In your copy, leave out all pictures and reproduce every entry exactly.

━━ LISTED ENTRIES

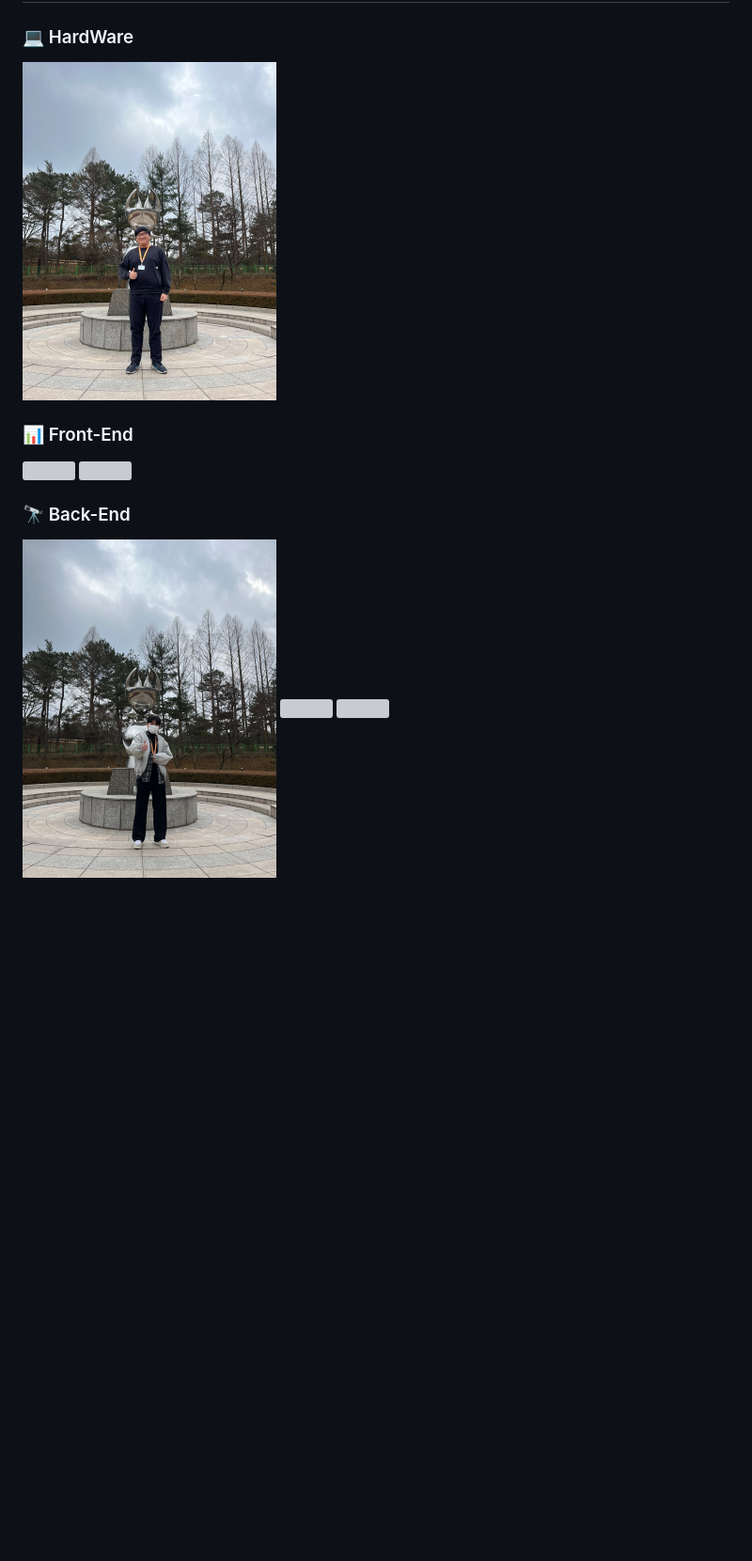
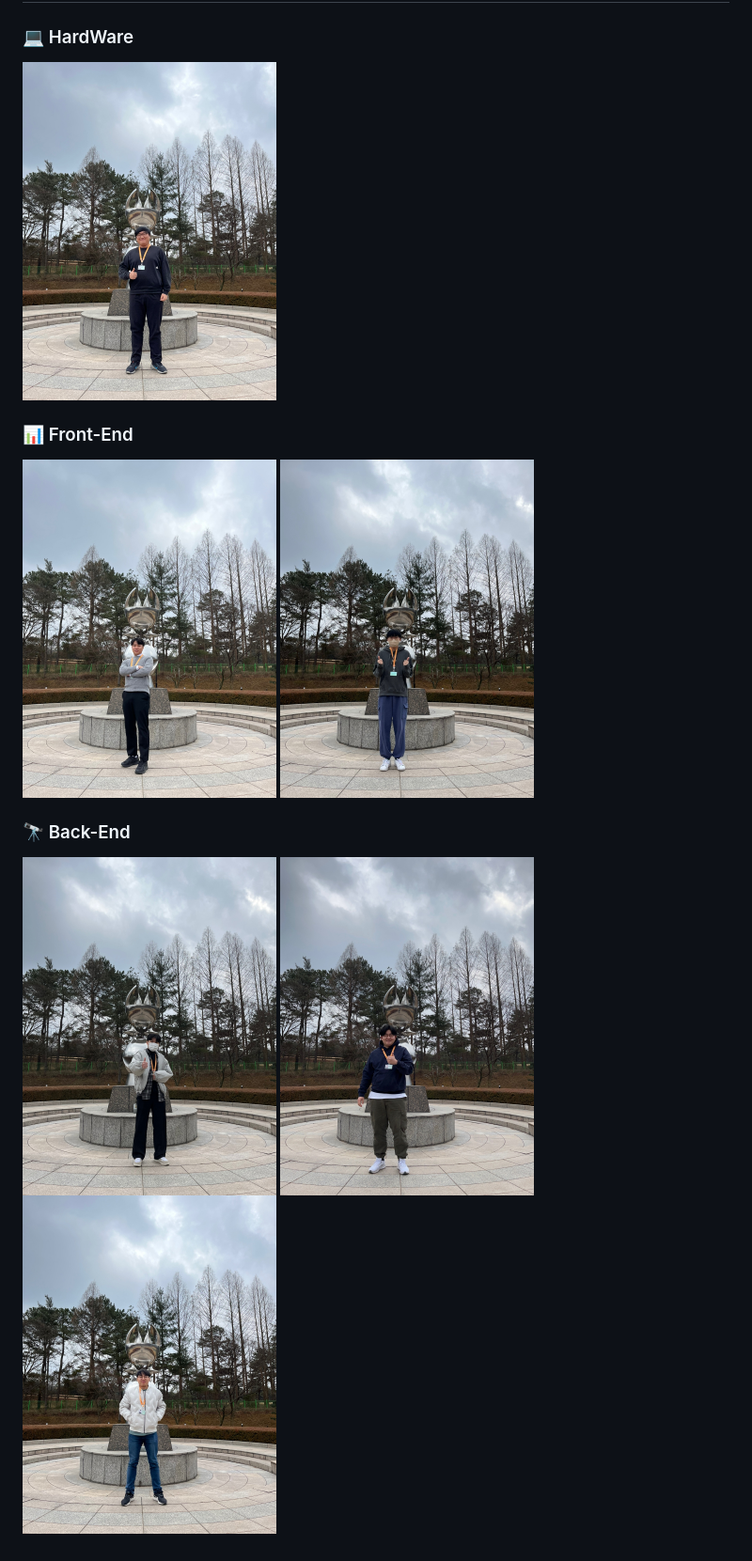
Before and after one commit to Yeop-seung/TownBook, a Markdown page: README.md, the part around the change. Shown: that part at 94% size. Drawn GitHub-style; pictures changed too: readmeAsset/team2.jpg (added), readmeAsset/team3.jpg (added), readmeAsset/team5.jpg (added); blank space fills up the shorter version; grey boxes are pictures that could not be loaded.

Commit message:
0216 정현석 리드미 작성중

```diff
--- a/README.md
+++ b/README.md
@@ -213,20 +213,20 @@
 ### :computer: HardWare
 
 <p align="left">
-<img src="./readmeAsset/김경섭.jpg" width="270px">
+<img src="./readmeAsset/team1.jpg" width="270px">
 </p>
 
 ### :bar_chart: Front-End
 
 <p align="left">
-<img src="./readmeAsset/이기용.jpg" width="270px">
-<img src="./readmeAsset/이영재.jpg" width="270px">
+<img src="./readmeAsset/team2.jpg" width="270px">
+<img src="./readmeAsset/team3.jpg" width="270px">
 </p>
 
 ### :telescope: Back-End
 
 <p align="left">
-<img src="./readmeAsset/곽승엽.jpg" width="270px">
-<img src="./readmeAsset/정현석.jpg" width="270px">
-<img src="./readmeAsset/현승민.jpg" width="270px">
+<img src="./readmeAsset/team4.jpg" width="270px">
+<img src="./readmeAsset/team5.jpg" width="270px">
+<img src="./readmeAsset/team6.jpg" width="270px">
 </p>
```
Also changed, not shown: readmeAsset/team1.jpg (renamed from readmeAsset/김경섭.jpg), readmeAsset/team4.jpg (renamed from readmeAsset/곽승엽.jpg), 4 other files.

━━━━

** SOLUTION FOR THIS PROBLEM **
Before and after one commit to Yeop-seung/TownBook, a Markdown page: README.md, the part around the change. Shown: that part at 94% size. Drawn GitHub-style; pictures changed too: readmeAsset/team2.jpg (added), readmeAsset/team3.jpg (added), readmeAsset/team5.jpg (added); blank space fills up the shorter version; grey boxes are pictures that could not be loaded.

Commit message:
0216 정현석 리드미 작성중

```diff
--- a/README.md
+++ b/README.md
@@ -213,20 +213,20 @@
 ### :computer: HardWare
 
 <p align="left">
-<img src="./readmeAsset/김경섭.jpg" width="270px">
+<img src="./readmeAsset/team1.jpg" width="270px">
 </p>
 
 ### :bar_chart: Front-End
 
 <p align="left">
-<img src="./readmeAsset/이기용.jpg" width="270px">
-<img src="./readmeAsset/이영재.jpg" width="270px">
+<img src="./readmeAsset/team2.jpg" width="270px">
+<img src="./readmeAsset/team3.jpg" width="270px">
 </p>
 
 ### :telescope: Back-End
 
 <p align="left">
-<img src="./readmeAsset/곽승엽.jpg" width="270px">
-<img src="./readmeAsset/정현석.jpg" width="270px">
-<img src="./readmeAsset/현승민.jpg" width="270px">
+<img src="./readmeAsset/team4.jpg" width="270px">
+<img src="./readmeAsset/team5.jpg" width="270px">
+<img src="./readmeAsset/team6.jpg" width="270px">
 </p>
```
Also changed, not shown: readmeAsset/team1.jpg (renamed from readmeAsset/김경섭.jpg), readmeAsset/team4.jpg (renamed from readmeAsset/곽승엽.jpg), 4 other files.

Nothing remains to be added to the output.